To E-Read or Not To E-Read.

My house is rotten with books.

I have so many books, if I needed to build a second house, I could just take all the books out of my first house, layer on a little spackle and voilà!

I’ve loved books for as long as I can remember. It was easy to love them in my family, because my mom was an avid reader. As long as I had a book in my hand, I could do no wrong. From a young age, I came to associate books with goodness—the more I read, the better a person I would be.

It started with the simplest stories; “The Egg” and “Miffy At The Zoo,” by Dick Bruna, and anything by Richard Scarry (whose name we pronounced SCAR-ee in my family, as opposed to my best friend’s family who said—we believed ignorantly—SCARE-ee).

When I was seven, my mother bought me a book called “The Bear’s Toothache,” by David McPhail and then surprised me by taking me to a book signing where the author himself etched a cartoon bear on the inside of the book jacket along with the words, “For Erica, With warm regards.”

I couldn’t have been more impressed had I met the queen of England, and in fact, I’m certain I would’ve been much less impressed.

I loved Dr. Suess, of course, (My favorite of his being “What Was I Afraid Of?” and the line “Then I was deep within the woods/When suddenly I spied them./ I saw a pair of pale green pants/ With nobody inside them!) but was equally passionate about Beatrix Potter, particularly “The Tale of Two Bad Mice,” and “The Roly-Poly  Pudding.”

When I was 10, I made a big splash with my family by writing an additional chapter to E.B. White’s “Stuart Little” because I was dis-satisfied with the outcome of the story.

I titled it Chapter XVI, “Found,” and in it I re-united the main characters Stuart and Margolo, and sent them on their way back to Stuart’s “mum,” who I determined had been “worried sick about them.” (We were living in England then, and it’s fairly amusing to look at my prim and proper penmanship, which has since dissolved into a barely legible scrawl.)

Around that same time, I was given an illustrated Bible for children—a vexing gift since my family was non-secular, but I’m sure it was because everyone else in my tiny English school had some knowledge of religion which I completely lacked—and I pored over the dramatic watercolors depicting the flood, Noah’s ark, the plague, Adam and Eve (I could almost see their naked bodies—scandalous!), the tale of Sodom and Gomorrah and more.

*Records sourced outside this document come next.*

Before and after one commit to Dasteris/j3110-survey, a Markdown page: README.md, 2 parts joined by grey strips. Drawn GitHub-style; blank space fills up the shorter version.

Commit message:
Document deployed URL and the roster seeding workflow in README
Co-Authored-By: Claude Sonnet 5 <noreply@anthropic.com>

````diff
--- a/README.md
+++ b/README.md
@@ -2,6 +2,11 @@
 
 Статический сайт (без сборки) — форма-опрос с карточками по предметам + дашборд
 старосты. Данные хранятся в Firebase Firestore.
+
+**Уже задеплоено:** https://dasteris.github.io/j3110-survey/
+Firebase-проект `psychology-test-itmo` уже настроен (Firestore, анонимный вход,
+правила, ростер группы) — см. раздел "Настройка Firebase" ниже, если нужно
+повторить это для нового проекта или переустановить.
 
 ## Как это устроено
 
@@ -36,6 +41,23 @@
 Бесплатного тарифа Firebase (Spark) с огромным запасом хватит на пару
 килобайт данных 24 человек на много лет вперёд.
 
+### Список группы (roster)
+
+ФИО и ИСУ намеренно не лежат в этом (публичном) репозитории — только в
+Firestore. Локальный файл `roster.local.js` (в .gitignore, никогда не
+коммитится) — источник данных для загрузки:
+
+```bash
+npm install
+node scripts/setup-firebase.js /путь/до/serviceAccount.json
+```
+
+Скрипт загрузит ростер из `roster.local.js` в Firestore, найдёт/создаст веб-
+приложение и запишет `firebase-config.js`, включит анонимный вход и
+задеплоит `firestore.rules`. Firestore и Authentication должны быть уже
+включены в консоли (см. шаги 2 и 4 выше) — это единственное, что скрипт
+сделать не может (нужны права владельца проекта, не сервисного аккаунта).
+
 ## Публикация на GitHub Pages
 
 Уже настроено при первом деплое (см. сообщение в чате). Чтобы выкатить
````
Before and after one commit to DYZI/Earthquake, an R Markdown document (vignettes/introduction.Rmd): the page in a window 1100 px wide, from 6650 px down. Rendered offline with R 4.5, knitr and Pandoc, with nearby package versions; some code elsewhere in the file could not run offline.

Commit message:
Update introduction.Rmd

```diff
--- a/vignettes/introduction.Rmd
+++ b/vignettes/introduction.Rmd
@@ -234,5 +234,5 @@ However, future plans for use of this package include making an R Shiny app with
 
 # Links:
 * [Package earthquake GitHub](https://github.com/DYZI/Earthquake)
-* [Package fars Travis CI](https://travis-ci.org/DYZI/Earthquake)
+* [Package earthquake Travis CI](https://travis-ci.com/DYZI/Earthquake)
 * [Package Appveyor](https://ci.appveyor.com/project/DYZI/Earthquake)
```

I was so fascinated by this version of the Bible that I decided to read the real one, cover to cover, a venture with which I never got far, but that was only because the words in the mini white leather bound Bible I had were as small as the angels on the proverbial pinhead.

When I was 12 or so, I became addicted to science fiction, constantly burying my nose in stories by Anne McCaffrey, and Madeleine L’Engle. Leafing through “A Wrinkle In Time” can still give me chills.

I also glommed on to Shakespeare and memorized this line, “Let me not to the marriage of true minds, admit impediments. Love is not love, which alters when it alteration finds, or bends with the remover to remove,” repeating it like a scared mantra several times a day. I had no idea what it meant, but I knew it was important, and that if I just had command of the syllables, the meaning would come.

In college there was never any doubt as to my major; English literature, and I carted around my Norton Anthologies with great self importance. It was inconceivable to me that so much transcendent writing could be squeezed into two volumes, even if the paper with as thin as airmail stationary.

When e-readers (what a horrific name) first came into vogue, I was alarmed, but only vaguely.

I figured they would never gain any traction, that they would always be prohibitively expensive, that they would never measure up to real books anyway, and that anyone who was a true bibliophile would never put up with that nonsense.

Now Kindle has their 3G paperwhite, tidily priced at around $183, and if I thought my Norton Anthology had a lot of words crammed into a modicum of space, it was nothing compared to the libraries these innocent looking things manage to hold.

The pros: cheaper books (which means more books), not having to store said books in the rapidly diminishing space of my home, and the ability to carry as many books as I want wherever I want, anytime I want.

The cons: not getting to hold (or smell) a real book, not getting to make notations on the pages, not having the book as a physical reminder of the experience of reading the book, and not being able to pass on copies of the book which have been infused with that experience.

I reluctantly purchased a Kindle Paperwhite this week.

I don’t know yet if the pros outweigh the cons. I do know that I already feel like I’ve gotten sucked into some un-named evil. Probably the way pen and paper authors felt when people started hammering away on typewriters and then computers.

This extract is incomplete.